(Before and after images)

((

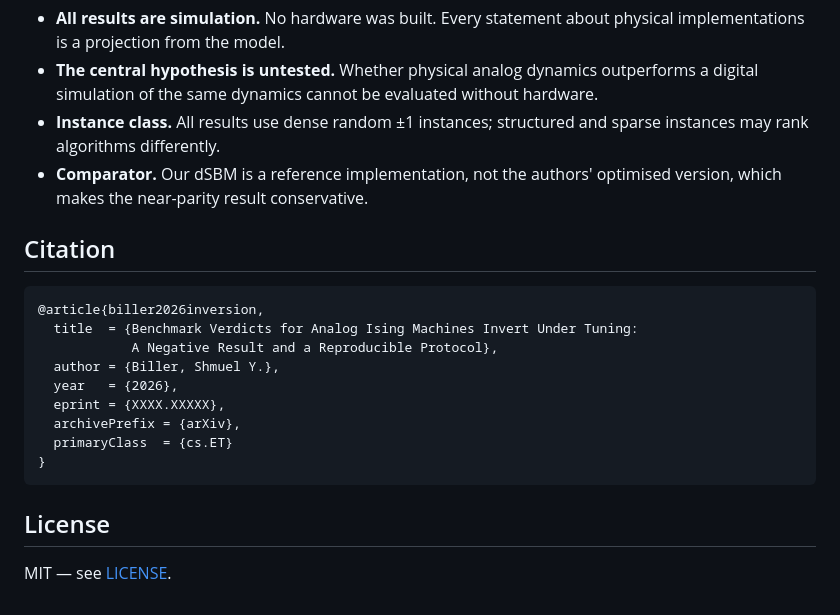
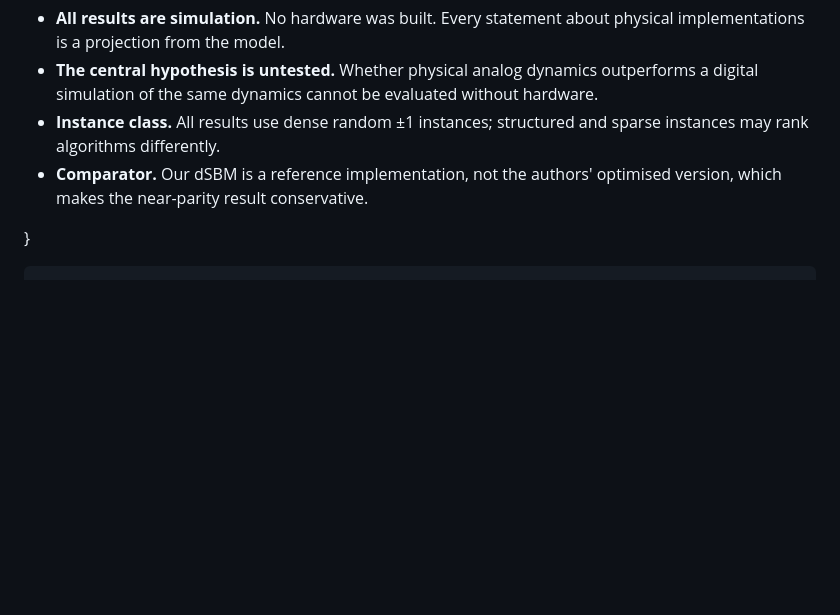
Before and after one commit to shmuelbiller1/apim-benchmark-study, a Markdown page: README.md, the part around the change. GitHub-like rendering; blank space fills up the shorter version.

Commit message:
Remove citation and license sections from README
Removed citation and license sections from README.

````diff
--- a/README.md
+++ b/README.md
@@ -122,20 +122,6 @@ separators. Compact separators produce a different hash.
 - **Comparator.** Our dSBM is a reference implementation, not the authors'
   optimised version, which makes the near-parity result conservative.
 
-## Citation
 
-```bibtex
-@article{biller2026inversion,
-  title  = {Benchmark Verdicts for Analog Ising Machines Invert Under Tuning:
-            A Negative Result and a Reproducible Protocol},
-  author = {Biller, Shmuel Y.},
-  year   = {2026},
-  eprint = {XXXX.XXXXX},
-  archivePrefix = {arXiv},
-  primaryClass  = {cs.ET}
 }
 ```
-
-## License
-
-MIT — see [LICENSE](LICENSE).
````
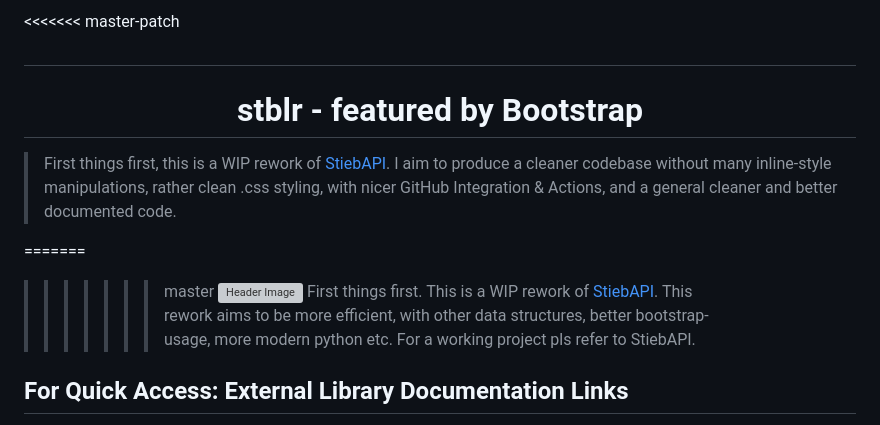
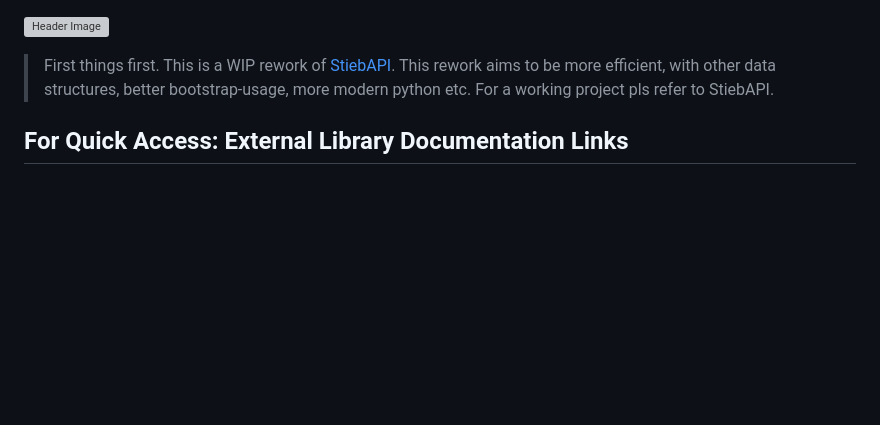
Before and after one commit to JulianStiebler/stblr, a Markdown page: README.md, the part around the change. Drawn GitHub-style; blank space fills up the shorter version; grey boxes are pictures that could not be loaded.

```diff
--- a/README.md
+++ b/README.md
@@ -1,10 +1,3 @@
-<<<<<<< master-patch
-# <h1 align="center">stblr - featured by Bootstrap</h1>
-
-> First things first, this is a WIP rework of [StiebAPI][stiebapi]. I aim to produce a cleaner codebase without many inline-style manipulations, rather clean .css styling, with nicer GitHub Integration & Actions, and a general cleaner and better documented code.
-
-=======
->>>>>>> master
 ![Header Image][header]
 > First things first. This is a WIP rework of [StiebAPI][stiebapi]. This rework aims to be more efficient, with other data structures, better bootstrap-usage, more modern python etc. For a working project pls refer to StiebAPI.
 
```
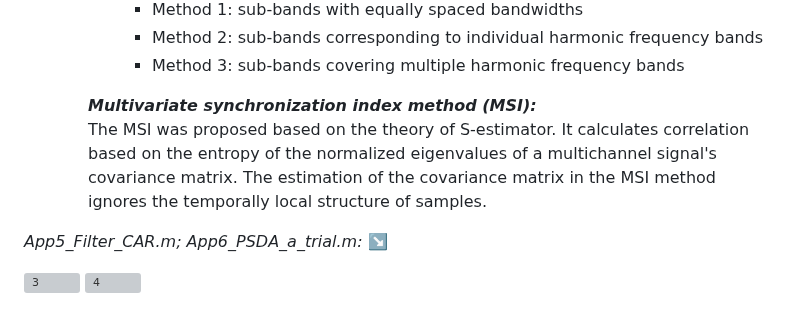
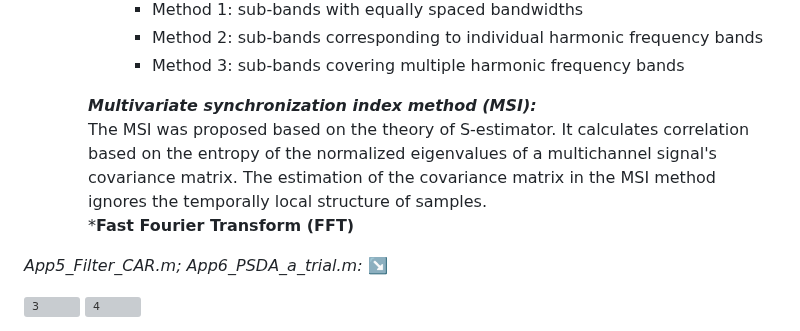
Before and after one commit to RezaSaadatyar/SSVEP-based-EEG-signal-processing, a Markdown page: README.md, the part around the change. Drawn GitHub-style; grey boxes are pictures that could not be loaded.

```diff
--- a/README.md
+++ b/README.md
@@ -61,7 +61,8 @@ biosig4octmat ---> biosig ---> run the *install* code ---> run [Signal, Inform]
       - Method 2: sub-bands corresponding to individual harmonic frequency bands
       - Method 3: sub-bands covering multiple harmonic frequency bands
 
-    ***Multivariate synchronization index method (MSI):*** <br/>The MSI was proposed based on the theory of S-estimator. It calculates correlation based on the entropy of the normalized eigenvalues of a multichannel signal's covariance matrix. The estimation of the covariance matrix in the MSI method ignores the temporally local structure of samples.
+    ***Multivariate synchronization index method (MSI):*** <br/>The MSI was proposed based on the theory of S-estimator. It calculates correlation based on the entropy of the normalized eigenvalues of a multichannel signal's covariance matrix. The estimation of the covariance matrix in the MSI method ignores the temporally local structure of samples.<br/>
+    ***Fast Fourier Transform (FFT)**<br/>
 
 
  *App5_Filter_CAR.m; App6_PSDA_a_trial.m:* :arrow_lower_right:<br/>
```
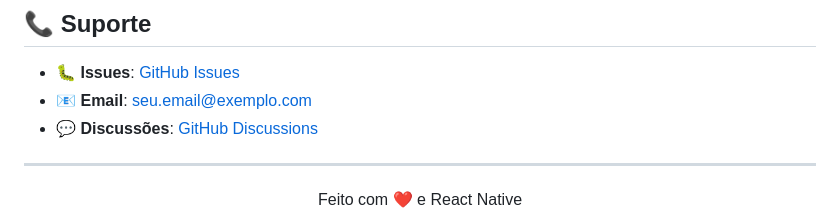
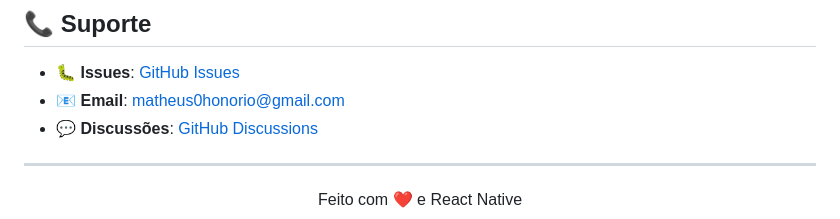
Before and after one commit to mthonorio/DoorGuardian, a Markdown page: README.md, the part around the change. Rendered like a GitHub page.

Commit message:
chore: README.md

```diff
--- a/README.md
+++ b/README.md
@@ -354,7 +354,7 @@ Este projeto está sob a licença MIT. Veja o arquivo [LICENSE](LICENSE) para ma
 ## 📞 Suporte
 
 - 🐛 **Issues**: [GitHub Issues](https://github.com/mthonorio/DoorGuardian/issues)
-- 📧 **Email**: seu.email@exemplo.com
+- 📧 **Email**: matheus0honorio@gmail.com
 - 💬 **Discussões**: [GitHub Discussions](https://github.com/mthonorio/DoorGuardian/discussions)
 
 ---
```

))

→ WORK ITEM
Filter the records for the string "harmonic" and copy every line that holds it.

→ WRITTEN ANSWER
       - Method 2: sub-bands corresponding to individual harmonic frequency bands
       - Method 3: sub-bands covering multiple harmonic frequency bands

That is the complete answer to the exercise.